SALEM — A curious scientific trial with potentially profound implications for the world of wireless communication is under way on the roof of the Salem Harbor Garage.
In this unlikely spot on Salem’s historic waterfront, from which trading ships once sailed to the far corners of the globe using only wind power, Verizon Wireless is turning to the wind and sun in the hope of delivering the latest generation of wireless cellular technology to the far and hard-to-reach corners of its own commercial network.
Verizon has teamed up with Wing Power Energy, a Burlington company with a research facility on Canal Street, to erect three small wind turbines on the roof of the garage at the intersection of Derby and Congress streets. The hybrid turbines have solar panels to collect more energy.
For Verizon, this represents a possible breakthrough — an independent, clean energy source that will allow it to locate cell technology in remote areas not connected to an electrical grid.
“Finding real estate is easy, but finding power is hard ...” said Gagan Puranik, associate director of Verizon Wireless’ Innovation Center in Waltham.
The small turbines could allow Verizon to expand its cell coverage while filling in holes in its high-speed communications network.
“We’re trying to see how we can use this technology to bring 4G LTE to rural markets and also to certain urban markets” with poor cell reception, Puranik said.
Verizon’s trial began this fall and is expected to go several months. It has been going well enough for the two companies to hold a press conference yesterday at the Salem Waterfront Hotel to discuss their collaboration.
“So far, the data has been very promising,” Puranik said.
Mayor Kim Driscoll said the city has been happy to host this “green” experiment in a corner of the garage where no parking spaces had to be sacrificed.
In return, Salem is getting free public Wi-Fi, an electric signboard at street level for community messages or other uses, and security cameras on the garage roof.
“It’s a wonderful opportunity for us to demonstrate what a green community we know Salem is,” Driscoll said.
During her years in the corner office, the mayor has introduced solar-powered trash barrels, LED streetlights and traffic signals, and electric vehicle-charging stations.
She also has pushed for a large wind turbine at Winter Island, but with less success.

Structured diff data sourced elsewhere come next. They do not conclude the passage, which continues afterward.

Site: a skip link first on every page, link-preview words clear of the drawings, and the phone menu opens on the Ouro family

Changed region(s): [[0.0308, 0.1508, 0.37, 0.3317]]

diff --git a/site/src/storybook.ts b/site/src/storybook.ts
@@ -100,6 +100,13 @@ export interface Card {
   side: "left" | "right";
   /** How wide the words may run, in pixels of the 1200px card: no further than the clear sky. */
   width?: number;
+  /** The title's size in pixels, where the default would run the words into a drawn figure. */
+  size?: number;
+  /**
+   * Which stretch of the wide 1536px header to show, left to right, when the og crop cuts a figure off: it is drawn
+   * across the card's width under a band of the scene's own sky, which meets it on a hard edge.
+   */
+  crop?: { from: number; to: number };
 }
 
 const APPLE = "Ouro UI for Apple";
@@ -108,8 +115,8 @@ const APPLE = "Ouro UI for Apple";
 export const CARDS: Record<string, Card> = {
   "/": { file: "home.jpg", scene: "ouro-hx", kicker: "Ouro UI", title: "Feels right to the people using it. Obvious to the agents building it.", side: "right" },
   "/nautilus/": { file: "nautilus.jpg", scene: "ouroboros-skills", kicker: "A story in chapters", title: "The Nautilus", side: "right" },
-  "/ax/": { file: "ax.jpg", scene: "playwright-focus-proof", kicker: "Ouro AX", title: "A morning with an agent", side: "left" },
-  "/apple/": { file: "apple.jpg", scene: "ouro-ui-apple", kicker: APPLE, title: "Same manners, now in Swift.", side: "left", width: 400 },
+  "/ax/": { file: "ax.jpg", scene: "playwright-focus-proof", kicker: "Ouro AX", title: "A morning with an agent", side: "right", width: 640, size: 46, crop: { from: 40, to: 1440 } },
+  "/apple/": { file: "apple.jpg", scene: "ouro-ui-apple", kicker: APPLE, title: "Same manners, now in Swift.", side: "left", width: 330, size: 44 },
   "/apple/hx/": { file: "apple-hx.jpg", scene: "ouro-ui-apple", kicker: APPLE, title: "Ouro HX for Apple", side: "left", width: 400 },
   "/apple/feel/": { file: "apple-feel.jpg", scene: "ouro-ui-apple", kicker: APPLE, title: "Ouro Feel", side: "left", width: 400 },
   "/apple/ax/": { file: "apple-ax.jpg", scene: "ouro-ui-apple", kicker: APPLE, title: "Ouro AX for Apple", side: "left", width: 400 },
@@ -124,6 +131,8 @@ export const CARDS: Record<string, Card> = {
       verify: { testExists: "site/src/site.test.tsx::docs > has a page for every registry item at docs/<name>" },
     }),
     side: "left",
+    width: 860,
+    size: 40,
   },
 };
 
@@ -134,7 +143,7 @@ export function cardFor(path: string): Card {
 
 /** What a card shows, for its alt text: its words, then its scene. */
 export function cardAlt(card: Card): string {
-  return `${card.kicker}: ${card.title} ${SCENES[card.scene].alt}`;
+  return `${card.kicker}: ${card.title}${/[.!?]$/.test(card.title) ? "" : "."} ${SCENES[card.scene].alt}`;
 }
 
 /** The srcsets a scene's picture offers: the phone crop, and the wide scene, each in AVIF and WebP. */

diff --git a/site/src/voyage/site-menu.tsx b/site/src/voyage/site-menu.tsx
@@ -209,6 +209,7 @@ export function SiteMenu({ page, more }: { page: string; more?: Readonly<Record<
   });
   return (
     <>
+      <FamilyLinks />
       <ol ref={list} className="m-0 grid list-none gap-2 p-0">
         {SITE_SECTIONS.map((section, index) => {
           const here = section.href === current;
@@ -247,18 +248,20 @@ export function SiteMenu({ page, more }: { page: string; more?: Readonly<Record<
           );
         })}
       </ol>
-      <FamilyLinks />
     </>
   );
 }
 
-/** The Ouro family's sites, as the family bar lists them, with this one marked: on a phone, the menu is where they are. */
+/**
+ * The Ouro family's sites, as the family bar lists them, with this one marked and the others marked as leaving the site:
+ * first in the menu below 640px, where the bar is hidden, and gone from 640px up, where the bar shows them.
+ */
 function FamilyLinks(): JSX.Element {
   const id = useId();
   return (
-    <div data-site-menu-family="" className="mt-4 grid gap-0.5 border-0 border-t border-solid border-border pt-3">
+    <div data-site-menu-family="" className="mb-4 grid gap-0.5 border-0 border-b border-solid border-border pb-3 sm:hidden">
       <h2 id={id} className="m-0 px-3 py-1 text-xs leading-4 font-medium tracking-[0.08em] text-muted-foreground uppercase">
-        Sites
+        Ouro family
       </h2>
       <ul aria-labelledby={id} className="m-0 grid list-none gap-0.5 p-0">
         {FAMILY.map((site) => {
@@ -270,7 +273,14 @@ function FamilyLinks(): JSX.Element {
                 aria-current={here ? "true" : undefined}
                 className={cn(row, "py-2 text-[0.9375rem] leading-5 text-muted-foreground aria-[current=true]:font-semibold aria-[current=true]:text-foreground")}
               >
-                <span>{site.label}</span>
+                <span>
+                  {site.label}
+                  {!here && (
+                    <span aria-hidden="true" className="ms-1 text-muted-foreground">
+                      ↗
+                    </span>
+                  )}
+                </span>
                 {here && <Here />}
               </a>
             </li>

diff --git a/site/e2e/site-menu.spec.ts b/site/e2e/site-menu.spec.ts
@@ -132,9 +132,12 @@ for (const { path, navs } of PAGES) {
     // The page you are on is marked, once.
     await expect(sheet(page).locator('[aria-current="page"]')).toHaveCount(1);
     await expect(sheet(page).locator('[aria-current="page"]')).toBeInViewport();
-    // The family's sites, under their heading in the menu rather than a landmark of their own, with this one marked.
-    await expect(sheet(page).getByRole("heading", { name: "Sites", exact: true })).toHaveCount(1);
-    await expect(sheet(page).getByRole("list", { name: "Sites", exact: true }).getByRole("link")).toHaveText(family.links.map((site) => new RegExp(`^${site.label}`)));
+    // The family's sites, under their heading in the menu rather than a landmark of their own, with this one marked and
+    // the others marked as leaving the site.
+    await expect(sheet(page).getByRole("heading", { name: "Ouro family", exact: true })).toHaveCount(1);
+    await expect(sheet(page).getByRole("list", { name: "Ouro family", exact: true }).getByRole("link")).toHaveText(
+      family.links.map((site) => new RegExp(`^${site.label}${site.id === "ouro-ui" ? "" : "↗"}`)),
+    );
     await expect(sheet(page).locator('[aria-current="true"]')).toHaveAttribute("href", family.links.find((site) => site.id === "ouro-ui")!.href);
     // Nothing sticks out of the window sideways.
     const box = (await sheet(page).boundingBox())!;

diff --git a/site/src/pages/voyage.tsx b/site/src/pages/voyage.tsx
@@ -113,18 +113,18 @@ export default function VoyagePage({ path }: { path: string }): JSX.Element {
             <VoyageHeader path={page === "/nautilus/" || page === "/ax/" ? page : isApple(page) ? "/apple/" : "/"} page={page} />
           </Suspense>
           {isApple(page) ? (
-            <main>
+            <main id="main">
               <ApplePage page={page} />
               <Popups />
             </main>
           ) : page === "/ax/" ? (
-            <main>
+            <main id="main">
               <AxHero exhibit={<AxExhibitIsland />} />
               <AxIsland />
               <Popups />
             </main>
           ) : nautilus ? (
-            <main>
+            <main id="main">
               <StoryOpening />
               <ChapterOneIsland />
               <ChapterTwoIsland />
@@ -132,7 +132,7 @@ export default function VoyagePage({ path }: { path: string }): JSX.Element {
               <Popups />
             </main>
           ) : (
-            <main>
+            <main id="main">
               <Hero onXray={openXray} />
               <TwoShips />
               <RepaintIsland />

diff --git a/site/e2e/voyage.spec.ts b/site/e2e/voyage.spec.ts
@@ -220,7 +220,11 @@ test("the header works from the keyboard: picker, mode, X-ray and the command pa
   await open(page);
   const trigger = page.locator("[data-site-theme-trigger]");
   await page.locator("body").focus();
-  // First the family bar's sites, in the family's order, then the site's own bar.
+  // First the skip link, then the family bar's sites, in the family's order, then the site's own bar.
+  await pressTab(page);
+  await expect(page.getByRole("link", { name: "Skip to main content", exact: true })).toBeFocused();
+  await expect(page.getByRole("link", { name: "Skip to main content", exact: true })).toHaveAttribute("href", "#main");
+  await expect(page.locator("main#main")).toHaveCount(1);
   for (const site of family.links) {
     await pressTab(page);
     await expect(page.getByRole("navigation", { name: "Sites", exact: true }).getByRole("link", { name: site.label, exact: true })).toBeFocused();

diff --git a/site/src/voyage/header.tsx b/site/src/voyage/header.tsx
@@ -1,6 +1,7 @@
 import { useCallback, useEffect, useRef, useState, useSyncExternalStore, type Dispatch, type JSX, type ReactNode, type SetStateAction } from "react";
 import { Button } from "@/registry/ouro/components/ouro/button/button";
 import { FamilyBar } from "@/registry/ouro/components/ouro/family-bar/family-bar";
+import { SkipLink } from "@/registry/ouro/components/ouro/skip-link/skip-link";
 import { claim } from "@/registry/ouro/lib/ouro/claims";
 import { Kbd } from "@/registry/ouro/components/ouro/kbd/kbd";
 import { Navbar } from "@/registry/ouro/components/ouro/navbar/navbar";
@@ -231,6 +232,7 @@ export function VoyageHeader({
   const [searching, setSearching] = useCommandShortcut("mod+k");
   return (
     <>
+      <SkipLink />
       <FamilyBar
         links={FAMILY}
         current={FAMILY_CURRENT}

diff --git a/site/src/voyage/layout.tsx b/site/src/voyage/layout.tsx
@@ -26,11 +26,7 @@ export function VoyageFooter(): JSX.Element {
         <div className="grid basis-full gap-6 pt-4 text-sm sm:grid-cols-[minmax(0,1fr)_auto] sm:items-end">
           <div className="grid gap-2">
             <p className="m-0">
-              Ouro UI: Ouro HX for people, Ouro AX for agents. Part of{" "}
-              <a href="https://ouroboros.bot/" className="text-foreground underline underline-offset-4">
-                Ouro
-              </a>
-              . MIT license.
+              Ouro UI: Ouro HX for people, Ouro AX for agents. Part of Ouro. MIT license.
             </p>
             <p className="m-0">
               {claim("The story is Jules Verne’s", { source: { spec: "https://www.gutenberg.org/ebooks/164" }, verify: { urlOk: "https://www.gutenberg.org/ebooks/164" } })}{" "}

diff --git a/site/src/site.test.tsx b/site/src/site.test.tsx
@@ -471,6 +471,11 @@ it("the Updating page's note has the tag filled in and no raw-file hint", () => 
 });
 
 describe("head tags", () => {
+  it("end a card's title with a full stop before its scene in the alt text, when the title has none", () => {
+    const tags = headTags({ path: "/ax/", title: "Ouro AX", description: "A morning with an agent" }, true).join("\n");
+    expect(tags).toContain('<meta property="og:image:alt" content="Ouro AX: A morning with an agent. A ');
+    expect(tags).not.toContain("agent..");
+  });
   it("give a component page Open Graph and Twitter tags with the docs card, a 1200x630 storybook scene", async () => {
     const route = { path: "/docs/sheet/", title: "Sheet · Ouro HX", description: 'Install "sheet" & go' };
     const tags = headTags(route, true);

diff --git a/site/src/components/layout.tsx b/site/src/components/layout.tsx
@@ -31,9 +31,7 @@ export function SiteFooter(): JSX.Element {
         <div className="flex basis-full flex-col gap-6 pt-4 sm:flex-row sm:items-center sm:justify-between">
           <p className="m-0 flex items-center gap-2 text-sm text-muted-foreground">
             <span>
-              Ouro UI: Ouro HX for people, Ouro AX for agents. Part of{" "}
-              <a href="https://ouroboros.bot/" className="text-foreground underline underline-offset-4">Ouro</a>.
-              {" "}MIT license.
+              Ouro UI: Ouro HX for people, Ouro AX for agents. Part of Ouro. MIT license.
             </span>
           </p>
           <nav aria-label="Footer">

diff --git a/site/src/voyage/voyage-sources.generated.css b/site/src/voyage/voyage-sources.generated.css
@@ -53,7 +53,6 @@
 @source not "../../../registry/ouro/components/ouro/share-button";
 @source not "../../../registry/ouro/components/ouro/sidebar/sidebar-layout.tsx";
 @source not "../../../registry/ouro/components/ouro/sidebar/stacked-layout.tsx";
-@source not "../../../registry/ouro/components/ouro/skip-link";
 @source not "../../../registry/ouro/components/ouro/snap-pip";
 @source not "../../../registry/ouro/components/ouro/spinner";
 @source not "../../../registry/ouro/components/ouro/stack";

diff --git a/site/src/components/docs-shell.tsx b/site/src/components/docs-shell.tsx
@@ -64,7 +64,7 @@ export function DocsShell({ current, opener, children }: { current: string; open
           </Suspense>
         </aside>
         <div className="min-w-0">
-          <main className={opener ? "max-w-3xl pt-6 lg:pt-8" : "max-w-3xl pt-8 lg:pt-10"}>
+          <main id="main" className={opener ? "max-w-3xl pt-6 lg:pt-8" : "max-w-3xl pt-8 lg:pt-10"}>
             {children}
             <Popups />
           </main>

For Wing Power, this is a chance to display its “vertical micro wind turbine,” which sells for $15,000 to $20,000. The turbines on the garage roof, which appear to produce little sound, generate up to 3.5 kilowatts, or enough energy to power an average home, a company official said.
Two-year-old Wing Power, however, is marketing the turbines to retail stores and businesses.
Tom Dalton can be reached at firstname.lastname@example.org.